Emergency Management officials on the Georgia coast said Wednesday that the area will likely see some effect from Hurricane Irma, though it was too soon to tell how strong the storm would be or whether evacuations would be ordered. Those decisions could come this weekend.
In the meantime, emergency management agencies on the coast were urging residents to monitor the storm and prepare in case it hits.
Irma is one of the most powerful Atlantic Ocean hurricanes ever recorded, and its wind speeds remain about 150 miles per hour, with stronger gusts. As this monster churns through the Caribbean and heads toward Florida, here is the lowdown.

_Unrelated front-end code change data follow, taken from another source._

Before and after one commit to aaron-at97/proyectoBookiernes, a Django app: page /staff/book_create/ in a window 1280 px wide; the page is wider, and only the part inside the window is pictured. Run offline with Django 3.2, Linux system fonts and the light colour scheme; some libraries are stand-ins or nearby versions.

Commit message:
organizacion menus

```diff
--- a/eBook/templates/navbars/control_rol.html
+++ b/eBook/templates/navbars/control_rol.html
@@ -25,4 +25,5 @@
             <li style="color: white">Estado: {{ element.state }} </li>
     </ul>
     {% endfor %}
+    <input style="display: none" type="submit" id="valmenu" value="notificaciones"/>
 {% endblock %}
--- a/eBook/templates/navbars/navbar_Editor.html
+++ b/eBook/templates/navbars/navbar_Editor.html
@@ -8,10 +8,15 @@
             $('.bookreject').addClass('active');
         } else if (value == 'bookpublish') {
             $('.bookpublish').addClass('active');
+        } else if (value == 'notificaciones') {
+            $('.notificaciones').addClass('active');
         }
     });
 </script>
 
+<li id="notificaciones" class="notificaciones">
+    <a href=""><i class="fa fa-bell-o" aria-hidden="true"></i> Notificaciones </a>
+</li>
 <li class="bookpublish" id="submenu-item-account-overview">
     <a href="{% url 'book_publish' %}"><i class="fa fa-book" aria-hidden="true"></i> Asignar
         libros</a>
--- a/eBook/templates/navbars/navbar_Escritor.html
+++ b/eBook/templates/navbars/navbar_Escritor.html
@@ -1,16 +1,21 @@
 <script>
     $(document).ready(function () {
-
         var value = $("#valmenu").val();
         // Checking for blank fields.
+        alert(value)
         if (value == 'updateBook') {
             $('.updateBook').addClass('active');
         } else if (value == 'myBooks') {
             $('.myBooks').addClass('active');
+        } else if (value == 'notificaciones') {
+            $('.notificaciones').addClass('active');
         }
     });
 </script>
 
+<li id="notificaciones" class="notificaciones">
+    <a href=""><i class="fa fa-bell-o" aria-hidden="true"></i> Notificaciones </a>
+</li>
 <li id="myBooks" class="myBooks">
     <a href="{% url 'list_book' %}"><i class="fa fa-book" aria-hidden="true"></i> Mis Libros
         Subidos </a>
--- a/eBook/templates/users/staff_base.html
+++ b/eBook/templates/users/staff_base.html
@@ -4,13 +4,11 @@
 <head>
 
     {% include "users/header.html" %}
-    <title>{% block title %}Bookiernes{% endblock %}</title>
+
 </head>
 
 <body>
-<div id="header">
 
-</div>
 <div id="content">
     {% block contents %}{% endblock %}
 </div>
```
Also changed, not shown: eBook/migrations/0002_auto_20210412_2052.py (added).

The National Hurricane Center says Irma is now a Category 4 storm. It has maximum sustained winds of 155 mph.
Updated at 11 p.m. ET
Hurricane Irma continued its northwestward sweep Thursday evening, losing little steam as it skirted the Dominican Republic and Haiti and bearing the full force of its 165-mph winds down upon the southeastern Bahamas and away from the Turks and Caicos islands. Forecasters upgraded their alert for South Florida to a warning.

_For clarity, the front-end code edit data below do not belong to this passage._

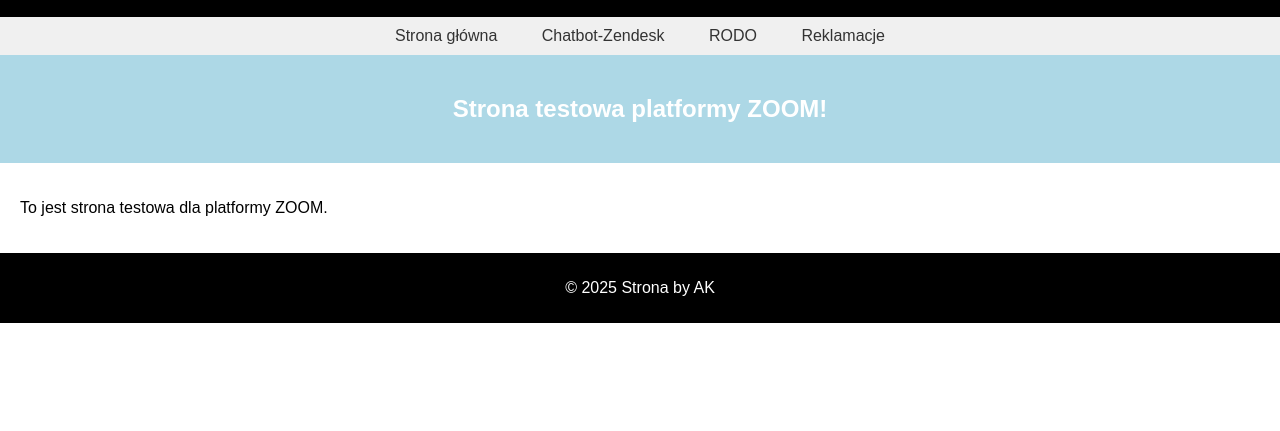
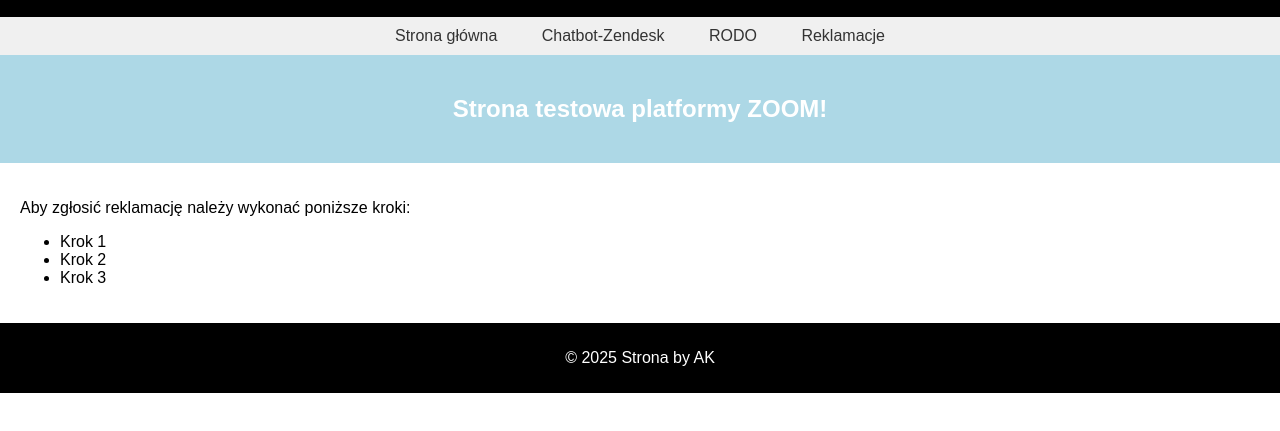
Before and after one commit to kesicand/kesicand.github.io, a plain HTML site: page reklamacje.html in a window 1280 px wide. Shown: the part 103-534 px from the top of the page. Drawn offline with Linux system fonts and the light colour scheme.

Commit message:
Update reklamacje.html

```diff
--- a/reklamacje.html
+++ b/reklamacje.html
@@ -15,7 +15,7 @@
     </header>
     <nav>
         <ul>
-            <li><a href="#">Strona główna</a></li>
+            <li><a href="/">Strona główna</a></li>
             <li><a href="zendesk-eng">Chatbot-Zendesk</a></li>
             <li><a href="rodo">RODO</a></li>
             <li><a href="reklamacje">Reklamacje</a></li>
@@ -25,7 +25,12 @@
         <h1>Strona testowa platformy ZOOM!</h1>
     </section>
     <section class="content">
-        <p>To jest strona testowa dla platformy ZOOM.</p>
+        <p>Aby zgłosić reklamację należy wykonać poniższe kroki:</p>
+        <ul>
+            <li>Krok 1</a></li>
+            <li>Krok 2</a></li>
+            <li>Krok 3</a></li>
+        </ul>
     </section>
     <footer>
         <p>&copy; 2025 Strona by AK</p>
```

Hotels across the South are booking up, as people leave the coast ahead of Hurricane Irma.
All it takes is a quick look at any of the online booking sites to see. Georgia’s hotel rooms are sold out. Brigette Lee is the director of sales of the Holiday Inn on the north side of Macon, Georgia. She says people leaving the South Carolina barrier islands beat Floridians to the punch by looking for rooms as long ago as last Friday.